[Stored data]

____

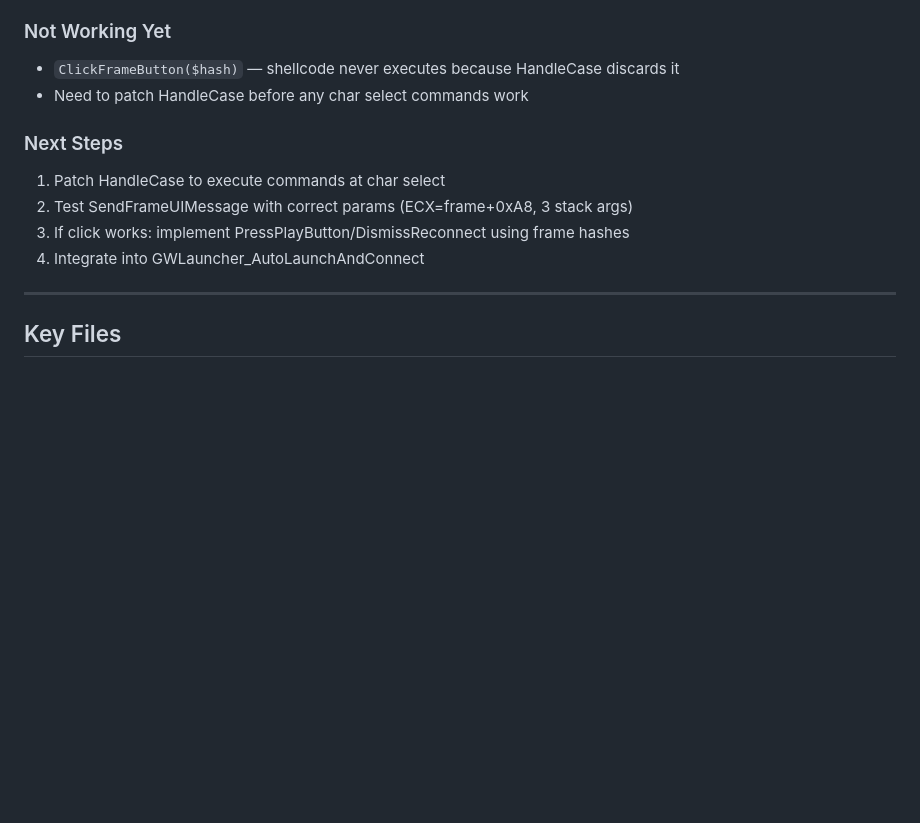
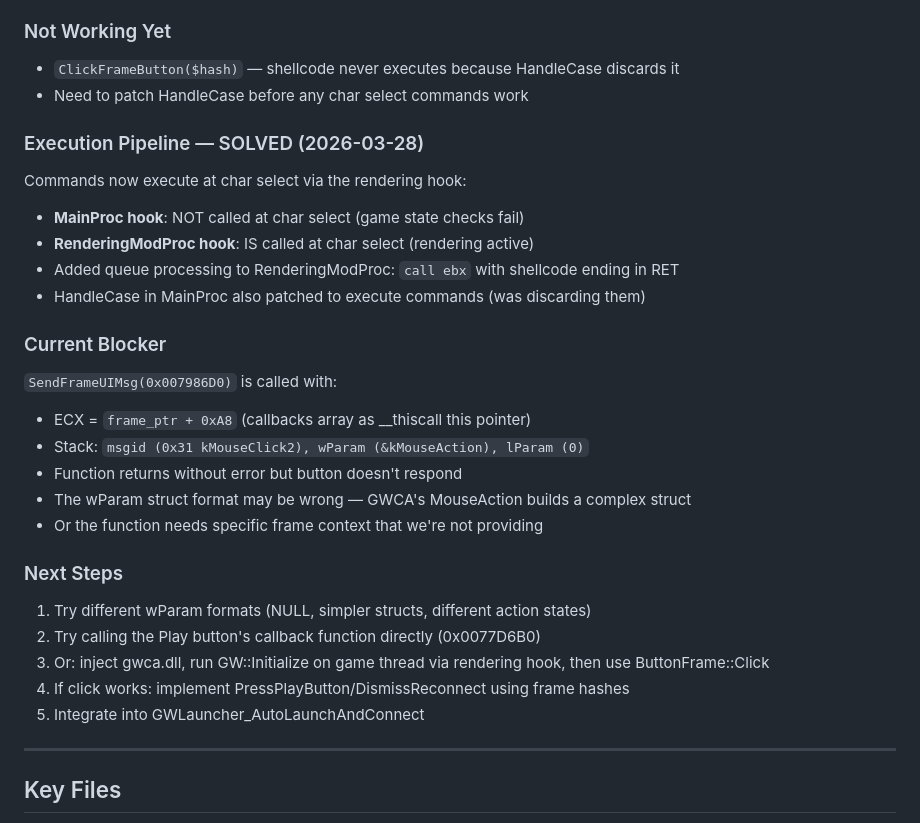
Before and after one commit to robertgroarke/gwa3, a Markdown page: GWCA_UIMessage_Research.md, the part around the change. GitHub-like rendering; blank space fills up the shorter version.

Commit message:
Update research doc with rendering hook breakthrough and current blocker
Co-Authored-By: Claude Opus 4.6 (1M context) <noreply@anthropic.com>

```diff
--- a/GWCA_UIMessage_Research.md
+++ b/GWCA_UIMessage_Research.md
@@ -155,11 +155,27 @@ The BotsHub assembler accumulates a fractional `.5` byte in `$asm_injection_size
 - `ClickFrameButton($hash)` — shellcode never executes because HandleCase discards it
 - Need to patch HandleCase before any char select commands work
 
+### Execution Pipeline — SOLVED (2026-03-28)
+Commands now execute at char select via the rendering hook:
+- **MainProc hook**: NOT called at char select (game state checks fail)
+- **RenderingModProc hook**: IS called at char select (rendering active)
+- Added queue processing to RenderingModProc: `call ebx` with shellcode ending in RET
+- HandleCase in MainProc also patched to execute commands (was discarding them)
+
+### Current Blocker
+`SendFrameUIMsg(0x007986D0)` is called with:
+- ECX = `frame_ptr + 0xA8` (callbacks array as __thiscall this pointer)
+- Stack: `msgid (0x31 kMouseClick2), wParam (&kMouseAction), lParam (0)`
+- Function returns without error but button doesn't respond
+- The wParam struct format may be wrong — GWCA's MouseAction builds a complex struct
+- Or the function needs specific frame context that we're not providing
+
 ### Next Steps
-1. Patch HandleCase to execute commands at char select
-2. Test SendFrameUIMessage with correct params (ECX=frame+0xA8, 3 stack args)
-3. If click works: implement PressPlayButton/DismissReconnect using frame hashes
-4. Integrate into GWLauncher_AutoLaunchAndConnect
+1. Try different wParam formats (NULL, simpler structs, different action states)
+2. Try calling the Play button's callback function directly (0x0077D6B0)
+3. Or: inject gwca.dll, run GW::Initialize on game thread via rendering hook, then use ButtonFrame::Click
+4. If click works: implement PressPlayButton/DismissReconnect using frame hashes
+5. Integrate into GWLauncher_AutoLaunchAndConnect
 
 ---
 
```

____

#### WORK TO COMPLETE:
Number of lines containing "HandleCase" in the data: state it and nothing more.

#### ANSWER TO THIS TASK:
4